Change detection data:
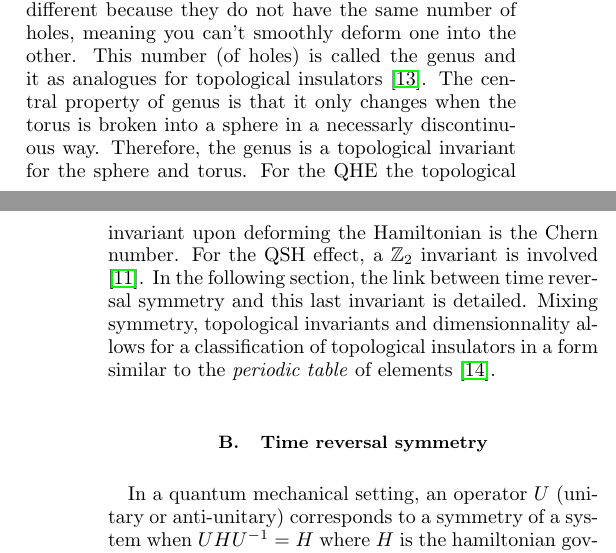
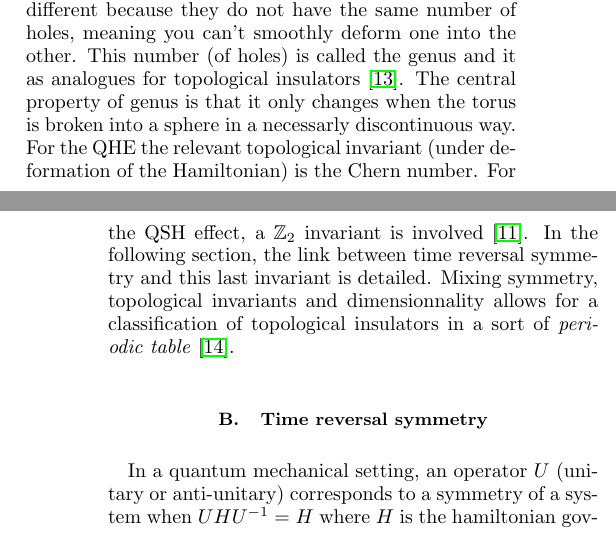
Before and after one commit to Pa2ElectricBoogaloo/Solide, a LaTeX paper (texte/main.tex, which reads texte/sections/kramers_theorem.tex): two parts of the columns of pages 1 and 2 of 4, joined at a grey line, cut so that both start at the same text. Compiled offline with pdfLaTeX.

Commit message:
reformulation

```diff
--- a/texte/sections/kramers_theorem.tex
+++ b/texte/sections/kramers_theorem.tex
@@ -7,8 +7,9 @@ The adiabatic theorem tells us that sufficiently slow modifications of the hamil
 
 % For the coffee mug and the sphere, a number tells if there is topological equivalence or not.
 A coffee mug and a sphere are considered topologicaly different because they do not have the same number of holes, meaning you can't smoothly deform one into the other.
-This number (of holes) is called the genus and it as analogues for topological insulators \cite{batra_physics_2020}. The central property of genus is that it only changes when the torus is broken into a sphere in a necessarly discontinuous way. Therefore, the genus is a topological invariant for the sphere and torus. For the QHE the topological invariant %indicating the persistance of the edge states
-upon deforming the Hamiltonian is the Chern number. For the QSH effect, a $\mathbb{Z}_2$ invariant is involved \cite{kane_topological_2013}. In the following section, the link between time reversal symmetry and this last invariant is detailed.  Mixing symmetry, topological invariants and dimensionnality allows for a classification of topological insulators in a form similar to the \textit{periodic table} of elements \cite{hasan_topological_2010}.
+This number (of holes) is called the genus and it as analogues for topological insulators \cite{batra_physics_2020}. The central property of genus is that it only changes when the torus is broken into a sphere in a necessarly discontinuous way. %Therefore, the genus is a topological invariant for the sphere and torus.
+For the QHE the relevant topological invariant %indicating the persistance of the edge states
+(under deformation of the Hamiltonian) is the Chern number. For the QSH effect, a $\mathbb{Z}_2$ invariant is involved \cite{kane_topological_2013}. In the following section, the link between time reversal symmetry and this last invariant is detailed.  Mixing symmetry, topological invariants and dimensionnality allows for a classification of topological insulators in a sort of \textit{periodic table} \cite{hasan_topological_2010}.
 
 \subsection{Time reversal symmetry}
 In a quantum mechanical setting, an operator $U$ (unitary or anti-unitary) corresponds to a symmetry of a system when $U H U^{-1} = H$ where $H$ is the hamiltonian governing the motion of the system. For a time reversal symetric (TRS) system this means that evolution follows the same equations of motion as a movie of itself set on rewind \cite{shankar_topological_2018}. The operator sending a system to its time reverse is an anti-unitary operator noted $\Theta$ and TRS corresponds to $\Theta H \Theta^{-1} = H$. In the position representation of the spin, momentum and position observables of an electron, the intuitive effects of this time reversal operator are the following \cite{shankar_topological_2018} :
```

- **EXERCISE BRIEF**
Make an exact copy of every entry above, but keep the pictures out of it.

- **RESPONSE TO THE EXERCISE**
Before and after one commit to Pa2ElectricBoogaloo/Solide, a LaTeX paper (texte/main.tex, which reads texte/sections/kramers_theorem.tex): two parts of the columns of pages 1 and 2 of 4, joined at a grey line, cut so that both start at the same text. Compiled offline with pdfLaTeX.

Commit message:
reformulation

```diff
--- a/texte/sections/kramers_theorem.tex
+++ b/texte/sections/kramers_theorem.tex
@@ -7,8 +7,9 @@ The adiabatic theorem tells us that sufficiently slow modifications of the hamil
 
 % For the coffee mug and the sphere, a number tells if there is topological equivalence or not.
 A coffee mug and a sphere are considered topologicaly different because they do not have the same number of holes, meaning you can't smoothly deform one into the other.
-This number (of holes) is called the genus and it as analogues for topological insulators \cite{batra_physics_2020}. The central property of genus is that it only changes when the torus is broken into a sphere in a necessarly discontinuous way. Therefore, the genus is a topological invariant for the sphere and torus. For the QHE the topological invariant %indicating the persistance of the edge states
-upon deforming the Hamiltonian is the Chern number. For the QSH effect, a $\mathbb{Z}_2$ invariant is involved \cite{kane_topological_2013}. In the following section, the link between time reversal symmetry and this last invariant is detailed.  Mixing symmetry, topological invariants and dimensionnality allows for a classification of topological insulators in a form similar to the \textit{periodic table} of elements \cite{hasan_topological_2010}.
+This number (of holes) is called the genus and it as analogues for topological insulators \cite{batra_physics_2020}. The central property of genus is that it only changes when the torus is broken into a sphere in a necessarly discontinuous way. %Therefore, the genus is a topological invariant for the sphere and torus.
+For the QHE the relevant topological invariant %indicating the persistance of the edge states
+(under deformation of the Hamiltonian) is the Chern number. For the QSH effect, a $\mathbb{Z}_2$ invariant is involved \cite{kane_topological_2013}. In the following section, the link between time reversal symmetry and this last invariant is detailed.  Mixing symmetry, topological invariants and dimensionnality allows for a classification of topological insulators in a sort of \textit{periodic table} \cite{hasan_topological_2010}.
 
 \subsection{Time reversal symmetry}
 In a quantum mechanical setting, an operator $U$ (unitary or anti-unitary) corresponds to a symmetry of a system when $U H U^{-1} = H$ where $H$ is the hamiltonian governing the motion of the system. For a time reversal symetric (TRS) system this means that evolution follows the same equations of motion as a movie of itself set on rewind \cite{shankar_topological_2018}. The operator sending a system to its time reverse is an anti-unitary operator noted $\Theta$ and TRS corresponds to $\Theta H \Theta^{-1} = H$. In the position representation of the spin, momentum and position observables of an electron, the intuitive effects of this time reversal operator are the following \cite{shankar_topological_2018} :
```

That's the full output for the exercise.